* [Problem]: In the material below, find every line containing "Salim" and copy that line.
==== Records provided
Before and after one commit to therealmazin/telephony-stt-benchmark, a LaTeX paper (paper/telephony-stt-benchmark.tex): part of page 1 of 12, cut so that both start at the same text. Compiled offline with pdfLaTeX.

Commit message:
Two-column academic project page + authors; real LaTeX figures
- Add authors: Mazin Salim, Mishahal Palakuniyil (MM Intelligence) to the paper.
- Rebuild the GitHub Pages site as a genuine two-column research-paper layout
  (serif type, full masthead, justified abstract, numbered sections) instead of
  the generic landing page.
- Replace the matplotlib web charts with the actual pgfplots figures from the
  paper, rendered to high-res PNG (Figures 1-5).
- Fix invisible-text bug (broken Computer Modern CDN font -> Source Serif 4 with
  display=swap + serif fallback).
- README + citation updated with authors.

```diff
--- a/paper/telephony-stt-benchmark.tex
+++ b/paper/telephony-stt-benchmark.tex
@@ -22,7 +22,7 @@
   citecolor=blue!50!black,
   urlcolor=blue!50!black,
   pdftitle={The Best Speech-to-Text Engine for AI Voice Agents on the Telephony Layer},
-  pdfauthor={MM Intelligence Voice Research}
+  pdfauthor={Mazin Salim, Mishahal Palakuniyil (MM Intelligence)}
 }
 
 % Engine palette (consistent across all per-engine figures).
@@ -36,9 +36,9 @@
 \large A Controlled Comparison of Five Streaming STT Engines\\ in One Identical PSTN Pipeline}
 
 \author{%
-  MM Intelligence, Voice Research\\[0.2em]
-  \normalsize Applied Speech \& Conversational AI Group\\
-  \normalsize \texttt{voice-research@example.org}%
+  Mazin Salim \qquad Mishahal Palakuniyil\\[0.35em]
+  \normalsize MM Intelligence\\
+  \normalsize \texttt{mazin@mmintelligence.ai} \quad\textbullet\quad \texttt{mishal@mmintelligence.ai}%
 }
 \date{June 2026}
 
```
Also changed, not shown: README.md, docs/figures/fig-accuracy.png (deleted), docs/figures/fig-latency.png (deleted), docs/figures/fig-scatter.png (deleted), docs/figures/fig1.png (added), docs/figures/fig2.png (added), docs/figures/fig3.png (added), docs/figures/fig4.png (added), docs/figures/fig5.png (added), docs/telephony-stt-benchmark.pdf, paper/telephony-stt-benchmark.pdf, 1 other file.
========
* [Your response]:
- Add authors: Mazin Salim, Mishahal Palakuniyil (MM Intelligence) to the paper.
+  pdfauthor={Mazin Salim, Mishahal Palakuniyil (MM Intelligence)}
+  Mazin Salim \qquad Mishahal Palakuniyil\\[0.35em]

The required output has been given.